╭──
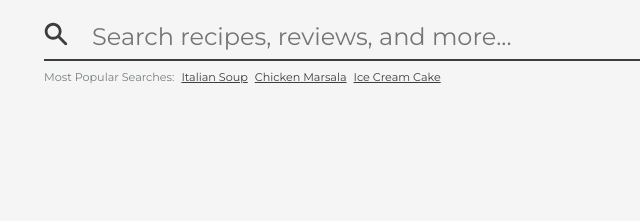
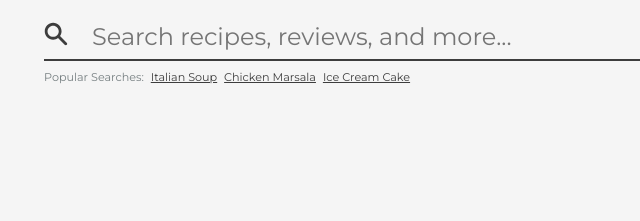
Before and after one commit to ogsmith/extension, a browser extension: page newtab.html in a window 1280 px wide. Shown: the part 159-380 px from the top of the page, 276-916 px from the left. Drawn offline with Linux system fonts and the light colour scheme; no server answers.

Commit message:
remove the word 'most' from search suggestions

```diff
--- a/newtab.html
+++ b/newtab.html
@@ -24,7 +24,7 @@
           <a class="search__clear hidden"></a>
         </form>
         <div class="search__suggestions">
-          <span class="search__suggestions--title">Most Popular Searches:</span>
+          <span class="search__suggestions--title">Popular Searches:</span>
           <a class="search__suggestions--link" href="https://www.americastestkitchen.com/search?dFR%5Bsearch_site_list%5D%5B0%5D=cio&dFR%5Bsearch_site_list%5D%5B1%5D=cco&dFR%5Bsearch_site_list%5D%5B2%5D=atk&dFR%5Bsearch_site_list%5D%5B3%5D=cookbook_collection&display_format=grid&q=Italian+soup">Italian Soup</a>
           <a class="search__suggestions--link" href="https://www.americastestkitchen.com/search?dFR%5Bsearch_site_list%5D%5B0%5D=cio&dFR%5Bsearch_site_list%5D%5B1%5D=cco&dFR%5Bsearch_site_list%5D%5B2%5D=atk&dFR%5Bsearch_site_list%5D%5B3%5D=cookbook_collection&display_format=grid&q=chicken+marsala">Chicken Marsala</a>
           <a class="search__suggestions--link" href="https://www.americastestkitchen.com/search?dFR%5Bsearch_site_list%5D%5B0%5D=cio&dFR%5Bsearch_site_list%5D%5B1%5D=cco&dFR%5Bsearch_site_list%5D%5B2%5D=atk&dFR%5Bsearch_site_list%5D%5B3%5D=cookbook_collection&display_format=grid&q=ice+cream+cake">Ice Cream Cake</a>
```
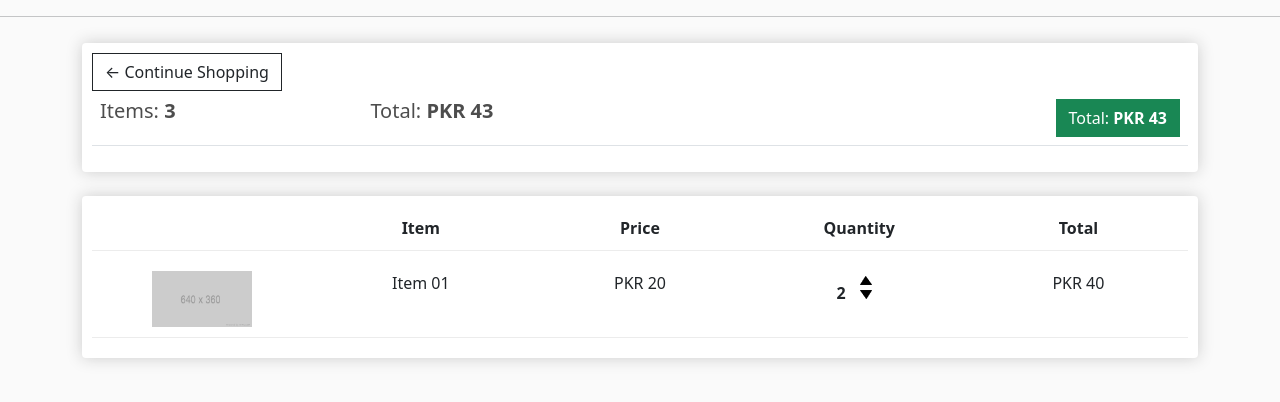
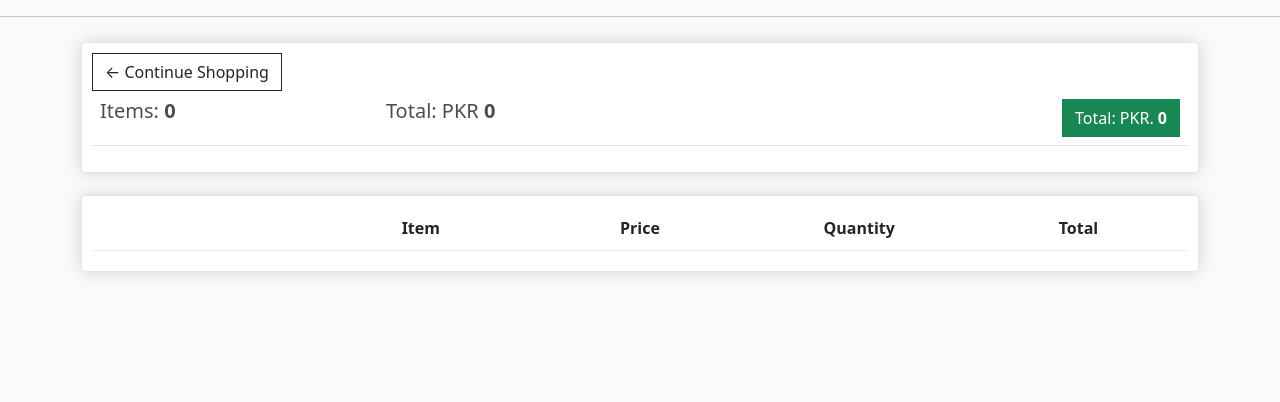
Before and after one commit to Agha-Muqarib/EcommerceAppUsingPython-Django, a Django app: page /cart/ in a window 1280 px wide. Shown: the part 56-458 px from the top of the page. Run offline with Django 4.2, Linux system fonts and the light colour scheme; lists and menus that the app fills with data are empty.

Commit message:
Rendered Cart and Checkout Dynamic Values

```diff
--- a/ecommerce/store/templates/store/cart.html
+++ b/ecommerce/store/templates/store/cart.html
@@ -26,16 +26,17 @@
             <table class="table">
                 <tr>
                     <th>
-                        <h5>Items: <strong> 3 </strong></h5>
+                        <h5>Items: <strong> {{order.get_cart_items}} </strong></h5>
                     </th>
 
                     <th>
-                        <h5>Total: <strong> PKR 43 </strong></h5>
+                        <h5>Total: PKR <strong> {{order.get_cart_total}} </strong></h5>
                     </th>
 
                     <th>
                         <a style="float:right" ; margin:5px; class="btn btn-success" href="{% url 'checkout' %}">Total:
-                            <strong> PKR 43 </strong></a>
+                            PKR.
+                            <strong> {{order.get_cart_total}} </strong></a>
                     </th>
                 </tr>
             </table>
@@ -52,23 +53,23 @@
                 <div style="flex:2"><strong> Quantity</strong></div> <!--Qty-->
                 <div style="flex:2"><strong> Total </strong></div> <!--Total-->
             </div>
-
+            {% for item in items %}
             <div class="cart-row">
-                <div style="flex:2"><img class="row-image" src="{% static 'images/placeholder.png' %}"></div>
-                <div style="flex:2"> Item 01</div>
-                <div style="flex:2"> PKR 20</div>
+                <div style="flex:2"><img class="row-image" src="{{item.product.imageURL}}"></div>
+                <div style="flex:2"> {{item.product.name}}</div>
+                <div style="flex:2"> PKR {{item.product.price|floatformat:2}}</div>
                 <div style="flex:2">
-                    <p class="quantity">2</p>
+                    <p class="quantity"> {{item.quantity}} </p>
                     <div class="quantity">
                         <img class="chg-quantity" src="{% static  'images/arrow-up.png' %}">
 
                         <img class="chg-quantity" src="{% static  'images/arrow-down.png' %}">
                     </div>
                 </div>
-                <div style="flex:2"> PKR 40</div>
+                <div style="flex:2"> PKR {{item.get_total}}</div>
             </div>
+            {% endfor %}
         </div>
     </div>
 </div>
-
 {% endblock content %}
--- a/ecommerce/store/views.py
+++ b/ecommerce/store/views.py
@@ -18,11 +18,32 @@ def store(request):
 
 # After updating views, go to template store.html
 
+
 def cart(request):
-    context = {}
+
+    if request.user.is_authenticated:
+        customer = request.user.customer
+        order, created = Order.objects.get_or_create(customer, complete=False)  # get_or_create() => Queries an obj with certain val, if it doesn't exist, it creates it
+        items = order.orderitem_set.all() # Getting All the orderitems that have a certain order as parent | we can query child obj by setting the parent val & then the child obj with all lowercase values
+    else:
+        # if user is not logged in, the page crashes as there is no values to be retrieved on template so we create a manual dict
+        items = []
+        order = {'get_cart_total': 0,'get_cart_items': 0}
+
+    context = {'items': items, 'order': order}
     return render(request, 'store/cart.html', context)
 
 
 def checkout(request):
-    context = {}
+
+    if request.user.is_authenticated:
+        customer = request.user.customer
+        order, created = Order.objects.get_or_create(customer, complete=False)  # get_or_create() => Queries an obj with certain val, if it doesn't exist, it creates it
+        items = order.orderitem_set.all() # Getting All the orderitems that have a certain order as parent | we can query child obj by setting the parent val & then the child obj with all lowercase values
+    else:
+        # if user is not logged in, the page crashes as there is no values to be retrieved on template so we create a manual dict
+        items = []
+        order = {'get_cart_total': 0,'get_cart_items': 0}
+
+    context = {'items': items, 'order': order}
     return render(request, 'store/checkout.html', context)
```
Also changed, not shown: ecommerce/store/models.py (+17 -0 lines), ecommerce/store/templates/store/checkout.html (+12 -7 lines), ecommerce/db.sqlite3.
╰──
▸ Exercise goal
Nothing but a number should be given: how many lines of the material contain "strong".

▸ Expected answer
8